Global miner stocks and sector-related exchange traded funds have suffered a huge blow and could continue to struggle on a weak commodities outlook.
The SPDR Metals & Mining ETF (NYSEArca: XME) has declined 14.9% year-to-date and plunged 34.2% over the past year. Meanwhile, the iShares MSCI Global Metals & Mining Producers ETF (NYSEArca: PICK) dipped 2.8% so far this year and fell 20.6% over the past year.
The world’s largest miners have lost $156 billion in market value last year and may experience a hard uphill battle ahead as a downturn in resource prices and lower demand out of China keep pressure on commodities, reports Nyshka Chandran for CNBC.
“Miners will need to need to stay on the defensive and in lean, fighting form, as they bob and weave through a number of ongoing challenges ranging from slumping commodity prices and volatile markets, to growing pressures from government and shareholders,” according to PwC.

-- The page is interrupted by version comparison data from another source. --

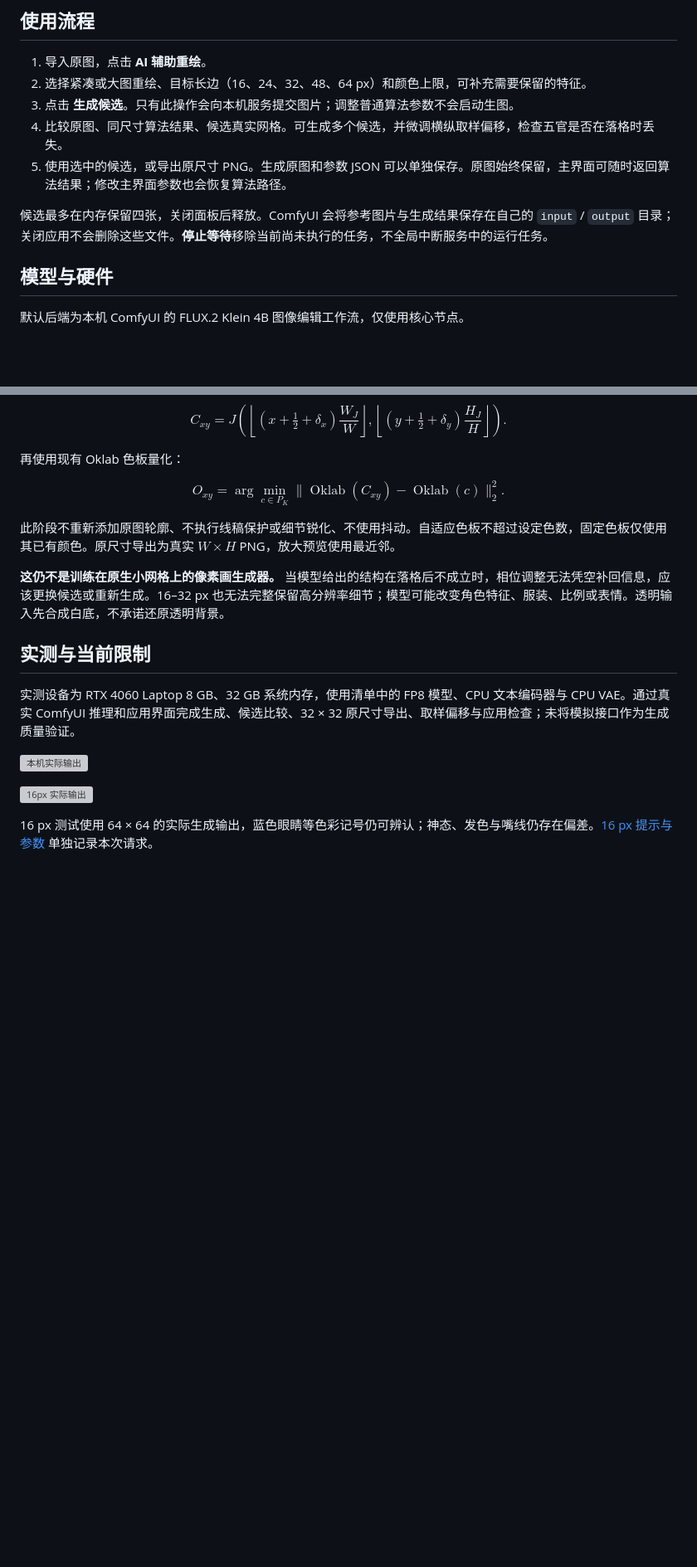
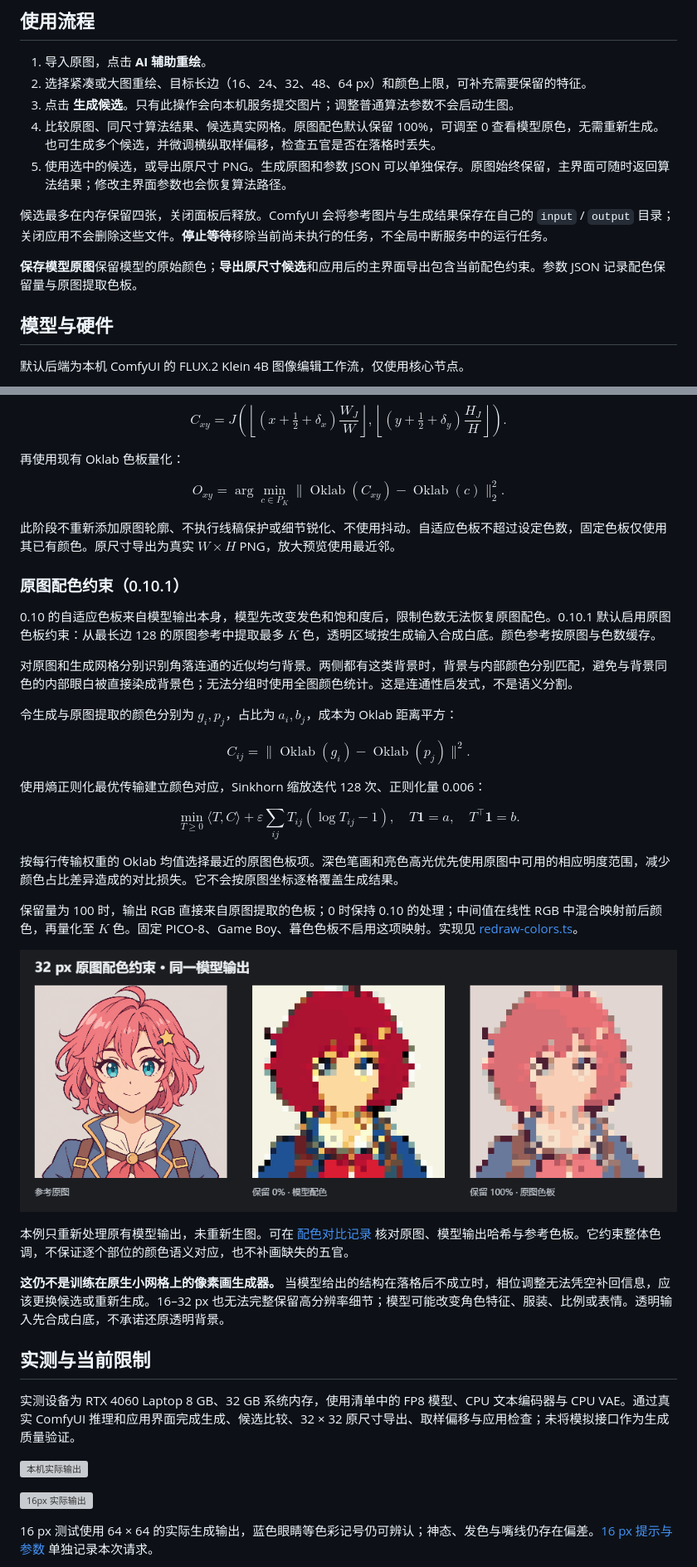
Before and after one commit to cuupe/Shinkou-img2pix, a Markdown page: docs/generative-redraw.md, 2 parts joined by grey strips. Shown at 83% size. GitHub-like rendering; pictures changed too: docs/images/redraw-colors-32.png (added); blank space fills up the shorter version; grey boxes are pictures that could not be loaded.

```diff
--- a/docs/generative-redraw.md
+++ b/docs/generative-redraw.md
@@ -7,10 +7,12 @@
 1. 导入原图，点击 **AI 辅助重绘**。
 2. 选择紧凑或大图重绘、目标长边（16、24、32、48、64 px）和颜色上限，可补充需要保留的特征。
 3. 点击 **生成候选**。只有此操作会向本机服务提交图片；调整普通算法参数不会启动生图。
-4. 比较原图、同尺寸算法结果、候选真实网格。可生成多个候选，并微调横纵取样偏移，检查五官是否在落格时丢失。
+4. 比较原图、同尺寸算法结果、候选真实网格。原图配色默认保留 100%，可调至 0 查看模型原色，无需重新生成。也可生成多个候选，并微调横纵取样偏移，检查五官是否在落格时丢失。
 5. 使用选中的候选，或导出原尺寸 PNG。生成原图和参数 JSON 可以单独保存。原图始终保留，主界面可随时返回算法结果；修改主界面参数也会恢复算法路径。
 
 候选最多在内存保留四张，关闭面板后释放。ComfyUI 会将参考图片与生成结果保存在自己的 `input` / `output` 目录；关闭应用不会删除这些文件。**停止等待**移除当前尚未执行的任务，不全局中断服务中的运行任务。
+
+**保存模型原图**保留模型的原始颜色；**导出原尺寸候选**和应用后的主界面导出包含当前配色约束。参数 JSON 记录配色保留量与原图提取色板。
 
 ## 模型与硬件
 
@@ -82,6 +84,33 @@ $$
 
 此阶段不重新添加原图轮廓、不执行线稿保护或细节锐化、不使用抖动。自适应色板不超过设定色数，固定色板仅使用其已有颜色。原尺寸导出为真实 $W\times H$ PNG，放大预览使用最近邻。
 
+### 原图配色约束（0.10.1）
+
+0.10 的自适应色板来自模型输出本身，模型先改变发色和饱和度后，限制色数无法恢复原图配色。0.10.1 默认启用原图色板约束：从最长边 128 的原图参考中提取最多 $K$ 色，透明区域按生成输入合成白底。颜色参考按原图与色数缓存。
+
+对原图和生成网格分别识别角落连通的近似均匀背景。两侧都有这类背景时，背景与内部颜色分别匹配，避免与背景同色的内部眼白被直接染成背景色；无法分组时使用全图颜色统计。这是连通性启发式，不是语义分割。
+
+令生成与原图提取的颜色分别为 $g_i,p_j$，占比为 $a_i,b_j$，成本为 Oklab 距离平方：
+
+$$
+C_{ij}=\|\operatorname{Oklab}(g_i)-\operatorname{Oklab}(p_j)\|^2.
+$$
+
+使用熵正则化最优传输建立颜色对应，Sinkhorn 缩放迭代 128 次、正则化量 0.006：
+
+$$
+\min_{T\ge0}\langle T,C\rangle+\varepsilon\sum_{ij}T_{ij}(\log T_{ij}-1),\quad
+T\mathbf1=a,\quad T^\top\mathbf1=b.
+$$
+
+按每行传输权重的 Oklab 均值选择最近的原图色板项。深色笔画和亮色高光优先使用原图中可用的相应明度范围，减少颜色占比差异造成的对比损失。它不会按原图坐标逐格覆盖生成结果。
+
+保留量为 100 时，输出 RGB 直接来自原图提取的色板；0 时保持 0.10 的处理；中间值在线性 RGB 中混合映射前后颜色，再量化至 $K$ 色。固定 PICO-8、Game Boy、暮色色板不启用这项映射。实现见 [redraw-colors.ts](../src/engine/redraw-colors.ts)。
+
+![同一模型输出的配色对比](images/redraw-colors-32.png)
+
+本例只重新处理原有模型输出，未重新生图。可在 [配色对比记录](redraw-colors-example.json) 核对原图、模型输出哈希与参考色板。它约束整体色调，不保证逐个部位的颜色语义对应，也不补画缺失的五官。
+
 **这仍不是训练在原生小网格上的像素画生成器。** 当模型给出的结构在落格后不成立时，相位调整无法凭空补回信息，应该更换候选或重新生成。16–32 px 也无法完整保留高分辨率细节；模型可能改变角色特征、服装、比例或表情。透明输入先合成白底，不承诺还原透明背景。
 
 ## 实测与当前限制
```
Also changed, not shown: other parts of docs/generative-redraw.md (+1 -0 lines), README.md (+9 -1 lines), docs/images/redraw-colors-16.png (added), docs/images/redraw-source-colors-16.png (added), docs/images/redraw-source-colors-32.png (added), 12 other files.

The top 40 miners’ market capitalization have dropped to $791 billion as of the end of 2014, or 16% below 2013 levels and half the value from four years ago. The falling off in the miners space follows the severe drop in resource prices, with iron ore down 30% and Brent crude 44% lower.
Iron ore majros like BHP Billiton (NYSE: BHP), Rio Tinto (NYSE: RIO) and Value (NYSE: VAL) have created a glut in supply.
PICK includes a hefty 10.3% tilt toward BHP, 8.2% in RIO and 2.7% in Vale.
Moreover, expectations that the Chinese economy is slowing would add further pressure on the mining industry. The Chinese government has cut its national economic growth target to 7% for the year from 7.5% for 2014. China, which makes up 40% to 50% of global commodity demand, is shifting its economy toward a consumer-driven model, a major problem for suppliers of iron ore and metallurgical coal used in steelmaking for infrastructure projects.
Miners may also have to rethink their dividend policies as revenue streams dry up in light of falling commodities prices. The top 40 miners’ dividend coverage, or earnings per share divided by dividends per share, was just 1.1 times, which was worst than in 2013 when miners had to borrow to pay investors, according to PwC. The added weakness in the space could cause companies to cut back on dividends, dealing another blow to more long-term investors. [Global Miner ETFs: Falling Commodities Prices Weigh on Dividend Policies]
iShares MSCI Global Metals & Mining Producers ETF
For more information on the miners sector, visit our metals & mining category.
Max Chen contributed to this article.
The opinions and forecasts expressed herein are solely those of Tom Lydon, and may not actually come to pass. Information on this site should not be used or construed as an offer to sell, a solicitation of an offer to buy, or a recommendation for any product.